Seeking the fundamental impulse behind Jacksonian Democracy, historians have variously pointed to free enterprise, manhood suffrage, the labor movement, and resistance to the market economy. But in its origins, Jacksonian Democracy (which contemporaries understood as a synonym for Jackson’s Democratic Party) was not primarily about any of these, though it came to intersect with all of them in due course.

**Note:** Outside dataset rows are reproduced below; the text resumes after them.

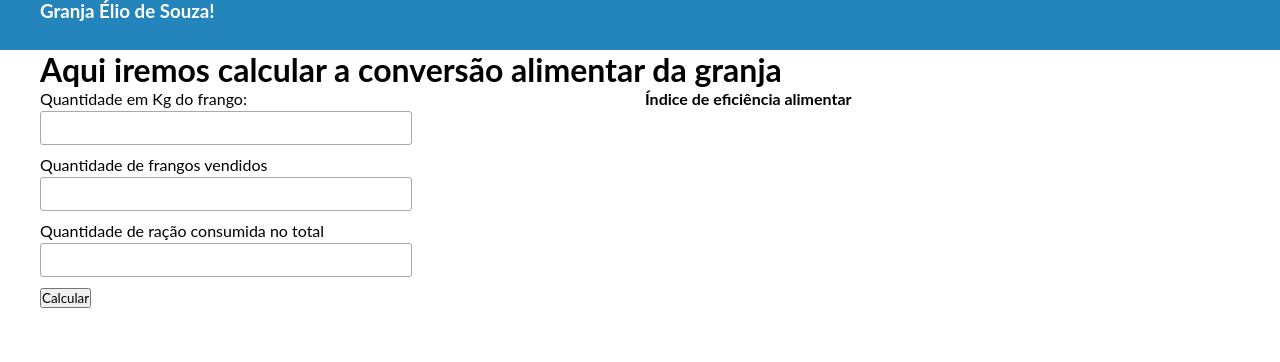
Repository: JoaoNahid/adminSystem
Page: /calculos (app in client/)
An editor plug-in stored every save of this project. The page is shown before and after the next save, followed by the edit.
The browser window is 1280 px wide. The pictures show the whole page.
The project was rebuilt for these pictures with package versions that can differ from the ones it lists, and the page was loaded fresh each time. Also part of the build but not shown: client/src/App.css, client/src/routes/login.js, client/src/routes/cadastro.js, client/src/routes/home.js, client/src/routes/404.js, client/src/routes/lote.js.

Above is the page before, as saved 2022-04-20 21:43:48.

### client/src/App.js
import logo from './logo.svg';
import React, { useState, useEffect } from "react"
import './App.css';
import './css/style.css';


// Router
import { BrowserRouter as Router, Route, Routes } from 'react-router-dom';
// Telas
import Login from './routes/login.js'
import Cadastro from './routes/cadastro.js'
import Home from './routes/home.js'
import Error from './routes/404.js'
import Header from './routes/header.js'
import Lote from './routes/lote.js'
import Calculos from './routes/calculos.js'

export default function App() {
  return (
    <Router>
      <div>
        <Header />
        <Routes>
          <Route exact path="/login" element={<Login />} />
          <Route exact path="/cadastro" element={<Cadastro />} />
          <Route exact path="/" element={<Home />} />
          <Route exact path="/home" element={<Home />} />
          <Route exact path="/lote/:id" element={<Lote />} />
          <Route exact path="/calculos" element={<Calculos />} />
          <Route path="*" element={<Error />} />
        </Routes>
      </div>
    </Router>
  )
}

### client/src/css/style.css
body{
  margin: 0;
  padding: 0;
  font-family: 'Lato', sans-serif;
}
*{
  margin: 0;
  padding: 0;
  font-family: 'Lato', sans-serif;
}
:root{
  --cor1: #099c22;
  --cor2: #424242;
}

@import url('https://fonts.googleapis.com/css2?family=Lato:ital,wght@0,100;0,300;0,400;0,700;0,900;1,100;1,300;1,400;1,700;1,900&display=swap');


.container{
  width: calc(100% - 80px);
  padding: 0 15px;
  margin: 0 auto;
}
.nomePagina{
  padding: 8px 0;
  margin-bottom: 15px;
  background-color: #fff;
  display: flex;
  flex-direction: row;
  justify-content: space-between;
  align-items: center;
}

.tituloPagina{
  color: var(--cor2);
  font-size: 30px;
}
.mostrarEstatisticas{
  color: var(--cor2);
  font-size: 30px;
  cursor: pointer;
  transform: rotate(180deg);
}
.flexBox{
  display: flex;
}
.flexRow{
  flex-direction: row;
}
/* SIDEBAR */
.sidebar{
  position: fixed;
  top: 0;
  bottom: 0;
  height: auto;
  width: 70px;
  background-color: var(--cor2);
  box-shadow: 10px 0 0 var(--cor1);
  overflow: hidden;
  transition: 0.5s;
  z-index: 2;
}
.sidebar:hover{
  width: 300px;
}
.sidebar ul{
  position: absolute;
  top: 200px;
  left: 0;
  width: 100%;
  padding-left: 5px;
}
.sidebar ul li{
  position: relative;
  list-style: none;
  width: 100%;
  border-top-left-radius: 20px;
}
.sidebar ul li a{
  position: relative;
  display: flex;
  width: 100%;
  text-decoration: none;
  color: #fff;
}
.sidebar .iconeSidebar{
  position: relative;
  display: block;
  min-width: 60px;
  height: 60px;
  text-align: center;
  line-height: 70px;
}
.sidebar .iconeSidebar ion-icon{
  position: relative;
  font-size: 1.5rem;
  z-index: 1;
}
.sidebar .tituloSidebar{
  position: relative;
  display: block;
  padding-left: 10px;
  height: 60px;
  line-height: 60px;
  white-space: nowrap;
}
.sidebar .active{
  background: var(--cor1);
}
.perfilUsuario{
  position: relative;
  top: 30px;
  display: flex;
  flex-direction: column;
  justify-content: center;
  align-items: center;
}
.fotoUsuario{
  width: 50px;
  height: 50px;
  border-radius: 50%;
  background-size: cover !important;
  background-repeat: no-repeat !important;
  background-position: center !important;
  transition: 0.6s;
}
.sidebar:hover .fotoUsuario{
  width: 100px;
  height: 100px;
}
.sidebar:hover .nomeUsuario,
.sidebar:hover .funcaoUsuario{
  visibility: visible;
  opacity: 1;
  transition: visibility 0s, opacity 0s linear;
}
.nomeUsuario{
  color: #fff;
  font-size: 20px;
  margin-top: 6px;
  visibility: hidden;
  opacity: 0;
  transition: visibility 0s, opacity 0s linear;
}
.funcaoUsuario{
  color: #fff;
  font-size: 15px;
  visibility: hidden;
  opacity: 0;
  transition: visibility 0s, opacity 0s linear;
}
/* FIM SIDEBAR */

/* DASHBOARD */
.areaBlocosEstatisticas{
  display: grid;
  grid-template-columns: repeat(4, 1fr);
  justify-content: center;
  gap: 20px;
  flex-direction: row;
}
@media(max-width: 1064px){
  .areaBlocosEstatisticas{
    grid-template-columns: repeat(2, 1fr);
  }
}
@media(max-width: 651px){
  .areaBlocosEstatisticas{
    grid-template-columns: 1fr;
  }
}
.blocoEstatistica{
  width: auto;
  height: 150px;
  background: var(--cor2);
  color: #fff;
  border-bottom: 3px solid var(--cor1);
  border-top-left-radius: 20px;
  border-top-right-radius: 20px;
  display: flex;
  flex-direction: column;
  justify-content: space-between;
  align-items: center;
  padding: 8px 12px;
}
.tituloEstatistica{
  font-size: 25px;
  text-transform: capitalize;
}
.conteudoEstatistica{
  display: flex;
  flex-direction: row;
  align-items: center;
  justify-content: space-between;
  width: 100%;
  padding-bottom: 25px;
}
.iconeEstatistica{
  width: 85px;
  font-size: 50px;
  z-index: 0;
}
.dadosEstatistica{
  text-align: center;
  width: 100%;
  font-size: 60px;
  color: #fff;
}
.exibirMenu{
  margin-top: -1000px !important;
  transition: .3s;
}
.rotacionarBtn{
  transform: rotate(180deg);
  transition: .7s ease-in;
}
/* FIM DASHBOARD */

/* LOGIN */
#bgAreaLogin{
  background: rgb(9,156,34);
  background: linear-gradient(0deg, rgba(9,156,34,1) 0%, rgba(66,66,66,1) 100%);
  width: 100%;
  height: 100vh;
}
#areaLogin{
  position: absolute;
  top: 0;
  bottom: 0;
  right: 0;
  left: 0;
  margin: auto auto;
  width: 350px;
  height: 400px;
  box-shadow: rgba(0, 0, 0, 0.1) 0px 10px 15px -3px, rgba(0, 0, 0, 0.05) 0px 4px 6px -2px;
  background-color: #fff;
}
.formLogin{
  padding: 15px 45px ;
  display: flex;
  flex-direction: column;
  gap: 15px;
  align-items: center;
  justify-content: center;
  height: 100%;
}
#areaLogin input{
  /* border-top: 0 none;
  border-right: 0 none;
  border-left: 0 none;
  border-color: var(--cor1); */
  border: 0 none;
  background: #42424255;
  color: var(--cor2);
  border-radius: 20px;
  padding: 8px 12px;
  font-size: 15px;
  width: calc(100% - 24px);
}
#areaLogin input::placeholder{
  color: #fff;
}
#areaLogin input:focus{
  outline: none;
}
.btnLogar{
  width: 100% !important;
  background-color: var(--cor2) !important;
  transition: .3s;
  color: #fff !important;
}
.btnLogar:hover{
  background-color: var(--cor1) !important;
  color: #fff !important;
  cursor: pointer;
}
.esqueciASenha{
  font-size: 13px;
  color: var(--cor2);
  text-decoration: none;
}
.esqueciASenha:hover{
  color: inherit;
}

/* FIM LOGIN */

/* Edição Site */
#areaTotalEdicaoSite{
  width: 100%;
}
.menuPaginas{
  display: flex;
  justify-content: center;
  flex-direction: row;
  margin-left: 230px;
  gap: 1px;
  background: var(--cor1);
}
.paginaEdicao{
  padding: 10px 10px;
  background-color: var(--cor2);
  color: #fff;
  width: 100%;
  text-align: center;
}
.paginaEdicao:hover{
  background: var(--cor1);
  cursor: pointer;
}
.menuSectionsPagina{
  width: 230px;
  display: flex;
  flex-direction: column;
  justify-content: center;
  background: var(--cor1);
}
.sectionEdicao{
  background: var(--cor2);
  color: #fff;
  width: calc(100% - 25px);
  text-align: left;
  padding: 16px 12px;
  text-decoration: none;
}
.sectionEdicao:hover{
  background: var(--cor1);
  cursor: pointer;
}
.boxFormEdicao{
  padding: 20px;
  width: calc(100% - 267px);
  border: solid 1px var(--cor2);
  border-left: solid 1px var(--cor1);
}
.tituloCampo{
  font-size: 18px;
  color: var(--cor2);
  margin-bottom: 10px;
}
.menuAtivo{
  background-color: var(--cor1);
}
/* Fim Edição Site */


/* INPUTS */
input:focus{
  outline: 0;
}
.formEdicao input{
  border-top: 0 none;
  border-right: 0 none;
  border-left: 0 none;
  border-bottom: 2px solid var(--cor2);
  padding: 0 5px 2px;
  font-size: 15px;
  transition: 0.3s;
  width: 100%;
}
.formEdicao input:focus{
  border-color: var(--cor1);
}
/* FIM INPUTS */

#headerArea{
  height: 50px;
  width: 100%;
  background-color: rgb(36, 133, 189);
  color: #fff;
}

/* PAGINA DE ERRO */
#errorPage{
  width: 100%;
  text-align: center;
  padding-top: 50px;
}

.inputsConversao{
  border: 1px solid #aaa8a8;
  border-radius: 3px;
  width: 350px;
  padding: 8px 10px;
  margin-bottom: 10px;
}
.tituloInput{
  margin-bottom: 3px;
}
#gridLotes{
  display: grid;
  grid-template-columns: repeat(4, 1fr);
  gap: 8px;
}
.boxLote{
  padding: 5px;
  text-align: left;

  color: #fff;
}
.loteFechado{
  background-color: rgb(230, 91, 109);
}
.loteAberto{
  background-color: rgb(36, 133, 189);
}
.boxConversao{
  flex-direction: row;
  justify-content: space-between;
  gap: 10px;
}
.flexChild100{
  width: 100%;
}

### client/src/routes/header.js
import React, { Component } from "react"

export default function Header() {

    return(
        <div id="headerArea">
            <div className="container">
                <h3>Granja Élio de Souza!</h3>
            </div>
        </div>
    )
}

### client/src/routes/calculos.js
import React, { Component, useState, useEffect } from "react"
import Axios from "axios"

export default function Calculos() {

    const [users, setUsers] = useState([])
    console.log(users)
    /* useEffect((e) => {
      e.preventDefault()
       Axios.get('http://localhost:3001/login').then((response) => {
           console.log(response)
           setUsers(response.data)
       })
   }) */

    function calcularConversao() {

    }



    return (
        <div>
            <div className="container">
                <h1>Aqui iremos calcular a conversão alimentar da granja</h1>
                <div className="flexBox boxConversao">
                    <div className="camposInputs flexChild100">
                        <p className="tituloInput">Quantidade em Kg do frango:</p>
                        <input type="text" className='inputsConversao' name='pesoFrango' defaultValue='' />
                        <p className="tituloInput">Quantidade de frangos vendidos</p>
                        <input type="number" className='inputsConversao' name='qtdFrangos' defaultValue='' />

                        <p className="tituloInput">Quantidade de ração consumida no total</p>
                        <input type="text" className='inputsConversao' name='qtdRacao' defaultValue='' />

                        <br />
                        <button onClick={calcularConversao()}>Calcular</button>
                    </div>
                    <div className="dadosConversao flexChild100">
                        <h4>Índice de eficiência alimentar</h4>
                    </div>
                </div>
            </div>
        </div>
    )
}

Loaded but not shown: client/public/index.html (common file); client/src/index.js (common file); client/src/index.css (common file); client/src/reportWebVitals.js (common file)

After the next save:
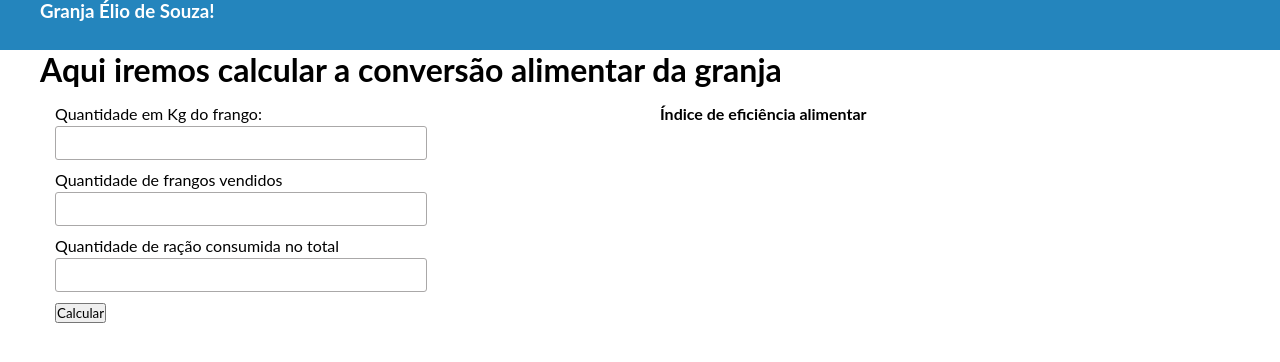
Saved 16 s later.
--- a/client/src/css/style.css
+++ b/client/src/css/style.css
@@ -411,4 +411,5 @@ input:focus{
 }
 .flexChild100{
   width: 100%;
-}
+  padding: 15px;
+}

In the the first place, it was about the extension of white supremacy across the North American continent.

Trump, Jackson, Native Americans, and a Pipeline

trail-of-tears

I’ve been thinking today about Trump’s decision to revive the Dakota Access and Keystone XL pipeline project.  The decision reverses Barack Obama’s rejection of the pipeline for environmental reasons.

Anyone who has followed this story knows that several Native American groups are protesting the construction of the pipeline because of the impact it will have on sacred sites and their way of life.

Trump favors the pipeline because it will bring jobs to American workers.  It is too early to know the demographic make-up of the people who will get these new jobs, but I assume most of them will be white working-class people–the kind of people who voted for Trump.

Trump thus favors white jobs over the preservation of Indian lands.

I seem to recall another American POTUS who did something similar.  In the 1830s President Andrew Jackson backed economically self-interested white men in the southeast who had a lust for land.  These were the men who voted him into office in 1828.  Jackson, who claimed to have a mandate from the people (read white male voters),  ousted several Indian tribes from their sacred sites and sent them on the so-called Trail of Tears.

Jackson and Native American scholars:  I know the analogy is far, far from perfect, but I am curious about what you think of it.  Am I on to something here?